3 years of Little Village
This time three years ago, my youngest child was 5 weeks old, and for a reason I can no longer fathom, I thought it would be a good time to officially launch my ‘evening project’ that I’d been working on with a group of other local Tooting mums for the last few months of my pregnancy.
Little Village launched one Saturday — I still treasure the media coverage in our local paper. We expected to see about 20 families donating. Instead we welcomed over 90 people, and collected 8 car-loads of beautiful donations.
By then we’d already supported our first family, who had lost everything in a house fire. I put out a call on local social media and within 24 hours we had multiple Moses baskets, buggies and piles and piles of clothes and toys, many of them brand new.
Seeing the response confirmed to me that there was a pent up demand for families to support one another, and that all (ha ha) we needed to do was to create a mechanism to make it as easy as possible for parents to do just that.
Anyway, fast forward three years, and thanks to my youngest daughter also turning 3 recently, I received an email from Mumsnet telling me what to expect of this important milestone. It congratulated me on getting through the terrible twos (we haven’t yet), and confidently informed me that we were about to enter a new phase called the ‘magical years’ (we’re still waiting…)
Unlike my daughter, Little Village has many parents. Our network of 200 volunteers, our staff team, and our wider supporters have formed an amazingly rich and nurturing family, all playing a vital part in Little Village’s development through those critical first 1000 days of its life. I want to acknowledge everyone who’s joined us. The folding, sorting, delivering, supporting, advocating, fundraising, data entry. It’s been a lot of hard work, all done with total professionalism and commitment. We wouldn’t be where we are now without all these people.
Pretty much everyone who’s been part of our journey can describe a time when they’ve felt the emotional charge around our work. The power of the desire for all kids to have the best possible chance. The love that exudes from the beautiful donations that are passed on to us so carefully. The sadness and anger at how hard life can be as a parent raising your kids with nothing.
That emotional charge is heightened by the act of giving and receiving help, which is really at the heart of what we do. Think about when you last received help, or when you last gave it. What emotions were present? We are dealing on a daily basis with sadness, shame, anger, defensiveness; also gratitude, overwhelm, relief and happiness.
With all this flying around the room, it’s vitally important that we maintain our deep commitment to dignity. Our currency is kindness.

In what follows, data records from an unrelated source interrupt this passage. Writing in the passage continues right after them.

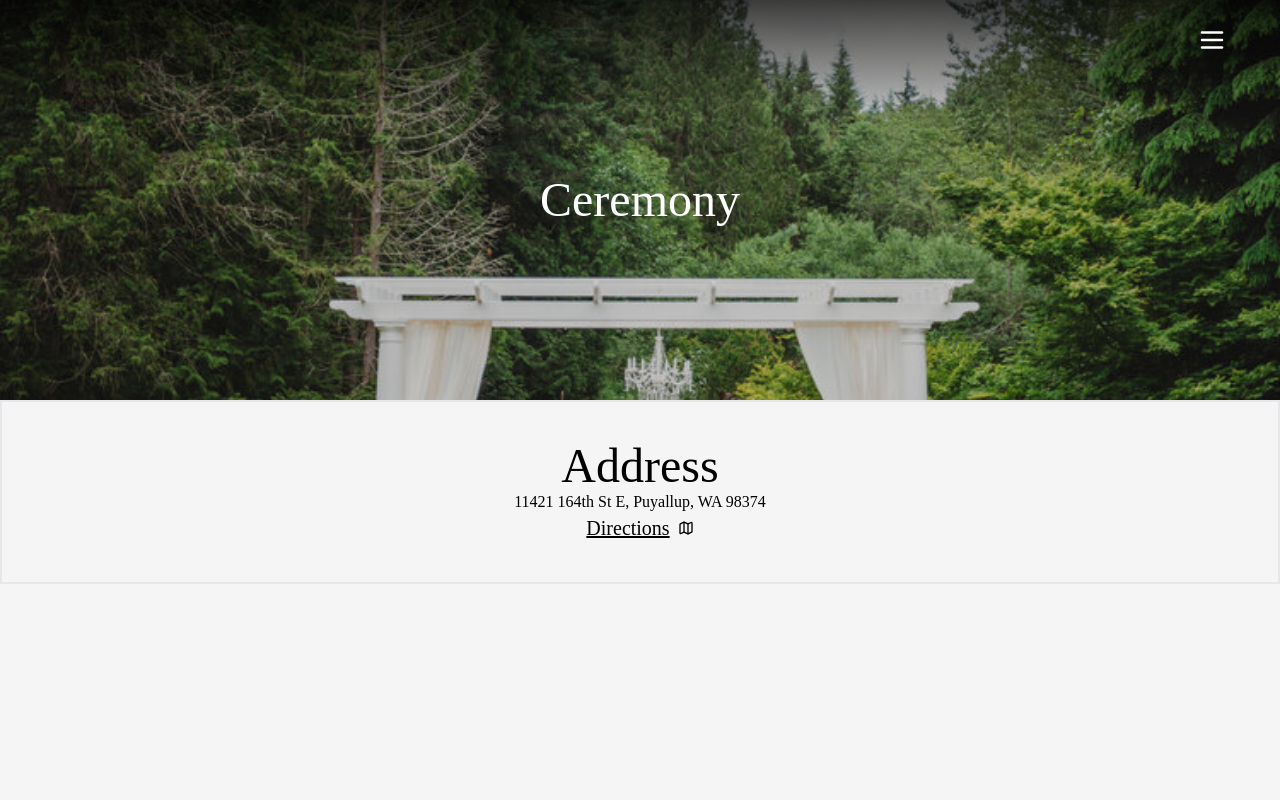
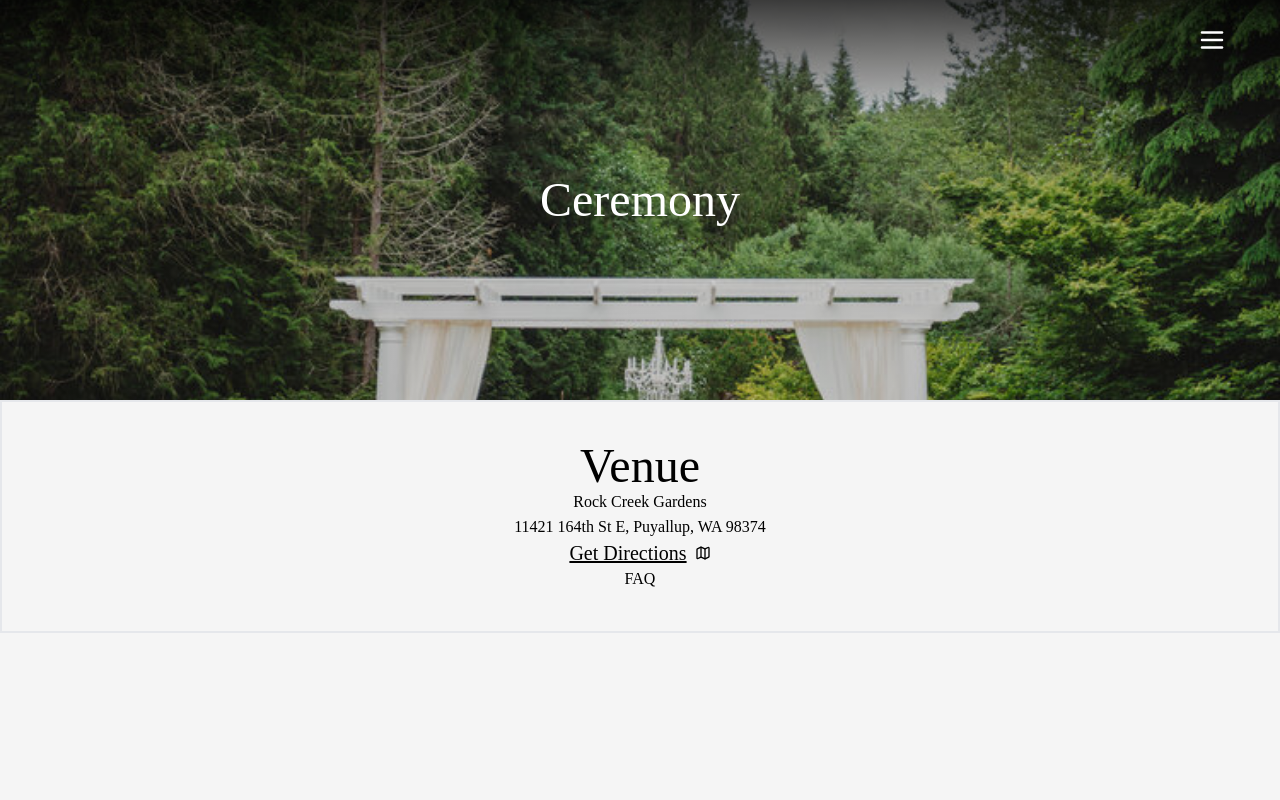
Before and after one commit to matthew-beep/wedding-v2, a Next.js app in the folder wedding-v2/: page /ceremony in a window 1280 px wide. Shown: the top 800 px of the page. Built offline with nearby package versions, Linux system fonts and the light colour scheme; a web font is replaced by a local one.

Commit message:
changed directory names

```diff
--- a/wedding-v2/src/app/ceremony/ceremony.tsx
+++ b/wedding-v2/src/app/ceremony/ceremony.tsx
@@ -54,12 +54,15 @@ const Ceremony: React.FC<CeremonyProps> = ({ }) => {
           </div>
         </div>
         <div className="font-canto py-10 px-5 text-black flex flex-col justify-start items-center border-2">
-          <h3 className="text-5xl">Address</h3>
+          <h3 className="text-5xl">Venue</h3>
+          <h4>Rock Creek Gardens</h4>
+          <hr/>
           <h4>11421 164th St E, Puyallup, WA 98374</h4>
           <Link href="https://maps.app.goo.gl/Pigf5jMHBtSDvwVi6" target="_blank" className="cursor-pointer underline flex items-center">
-            <h4 className='text-xl'>Directions</h4>
+            <h4 className='text-xl'>Get Directions</h4>
             <Map className="ml-2 w-4 h-4" />
           </Link>
+          <button>FAQ</button>
         </div>
       </section>
     </div>
```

And I believe our true power comes from our total faith that everyone has something to offer and something to give.
The needs people come in with may be material, but through the Little Village community we are able to meet another set of needs, needs that are in fact universal: the need for connection, for confidence and for belonging. Yes, we alleviate material poverty, but we also build community and give people opportunities to thrive. That’s what I love about Little Village, and that’s what other people tell me they love about it too.
So another thing Mumsnet says about turning 3 is that kids enter the ‘why’ phase. It’s curiously apt for Little Village at this point too. 2019 is all about us asking ‘why’. Why do we do things they way we do, and could we do it better, reaching more families, improving our volunteering opportunities? Why do people donate items and money to us, and can we make it even easier? And why, most of all, why is child poverty going up, here, in one of the wealthiest cities in the world, and what can we do to tackle it?
I want to finish this birthday post with an invitation. If you’ve got this far, why don’t you take two minutes to think about a commitment you personally are able to make to Little Village over the rest of this year. It could be starting or continuing to volunteer and donate great quality items. It could be to get your workplace or kids school involved. It could be telling people about our work, or deciding to make a monthly financial donation.
Whatever that commitment is, it matters to us (you can tell me what it is here if you want). I’ve always seen Little Village as movement rather than an organisation — a movement of people who believe every parent should have the right to give their kids the best possible start in life.
Every single person who has been part of Little Village has already played a part in realising that vision for over 2500 families across the capital. I feel very lucky to be part of such a warm, nurturing and powerful community.